It turns out, he’s right. When the dust settles, the real-life Hawkins is in ruins, ravaged by a 7.4 earthquake that split the ground apart. Jason, laying on the fault line after his fight with Lucas, basically disintigrates, and he’s not the only casualty we know. By the time Dustin catches up to Eddie in the Upside Down, the rocker is bleeding from the mouth, having been bitten in ribbons by the demo-bats. "I didnt run away this time, right?" Eddie says. Dustin is there for him as he dies, a hero, even if no one else knows it.

Max isn’t faring much better. Vecna made her his final sacrifice, crumpling her up in much the same way he did with his past victims, and Lucas holds her as she admits in a panic that she can’t feel or see. She seems to die — doctors later say her heart stopped for over a minute — but El, still astral projecting, simply isn’t having it. She’s been by Max’s side this whole time, and is sobbing now, but she pulls herself together. Calmly and kindly, she whispers, "No, you’re not going." Somehow, as a blur of their memories rushes by, she makes Max’s heart beat again.

This whole season of "Stranger Things" has had a surprisingly religious through-line, from the townsfolks’ Christian zealotry to Vecna’s ritualized apocalypse to Max’s references to prayer, and in this moment, El seems almost angelic. The show has always grounded its fantasy elements in bits of sci-fi, too, and that could be the case here. El almost seems angelic or diety-like in her ability to resurrect her friend, but her powers have also obviously expanded since she regained them. It’s almost as if whatever dark hold Vecna holds over people, El has the opposite.

The new Upside Down

Joe Chrest, Stranger Things

Either way, when the action picks up two days after the fight, Max is alive but in a coma. Poor Lucas has already read all of "The Talisman" out loud to her. Some of the teens are helping out at the community center, where Dustin (noticably limping) tells Eddie’s uncle he was a hero. The news is calling Hawkins a gate to hell, opened by Eddie and the Hellfire cult, but Mr. Wheeler doesn’t trust all that BS. The pizza van gang makes it home, as do those the squad from Russia. Hopper and El reunite, and if we hadn’t already been crying for the last 40 minutes, we would be now. They’re not exactly happy, but they’re all together. Except, Will says he knows Vecna is still out there in some form or another. Then he gets a sudden chill, the same kind that indicated the Upside Down’s presence in season 2.

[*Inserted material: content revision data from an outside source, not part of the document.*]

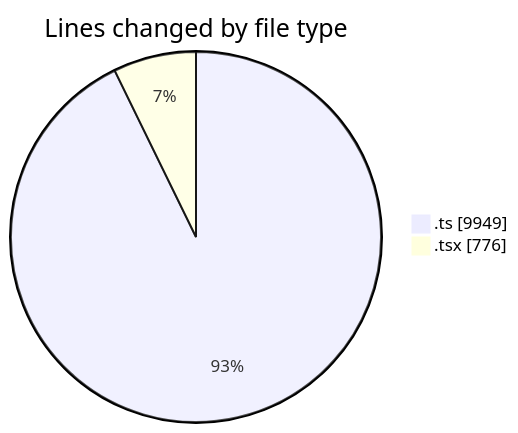
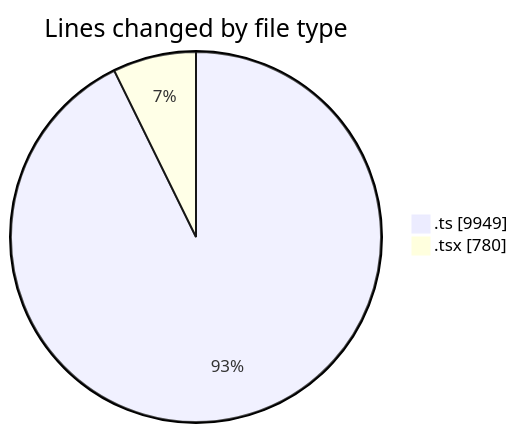
Before and after one commit to momahboobian/code-tracking: the first of 2 diagrams in 2025-06-11/cda/README.md, drawn with Mermaid. The commit also changed other lines of this file and 1 other file, not shown here.

````diff
--- a/2025-06-11/cda/README.md
+++ b/2025-06-11/cda/README.md
@@ -26,6 +26,6 @@
 ```mermaid
 pie showData
 title Lines changed by file type
 ".ts" : 9949
-".tsx" : 776
+".tsx" : 780
 ```
````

The season ends on an ominous, massive cliffhanger. Within moments of Hopper’s return, ash begins to fall. At the hospital, and the community center, and Hopper’s cabin, and Mike’s house, gray particles drift insidiously through the air while all our favorite characters look on. A group including the Byers family, the Wheeler siblings, and Hopper heads out to an open field. It looks like the one where the kids played in season 3, which may as well have been 100 years ago now. There’s a line straight through the blooming flowers: on one side, life. On the other, everything is dead and gray. On the horizon, red lightning cracks and black smoke chokes the sky. It’s Nancy’s vision, and Vecna’s dark dream realized: the Upside Down and the real world are now one and the same.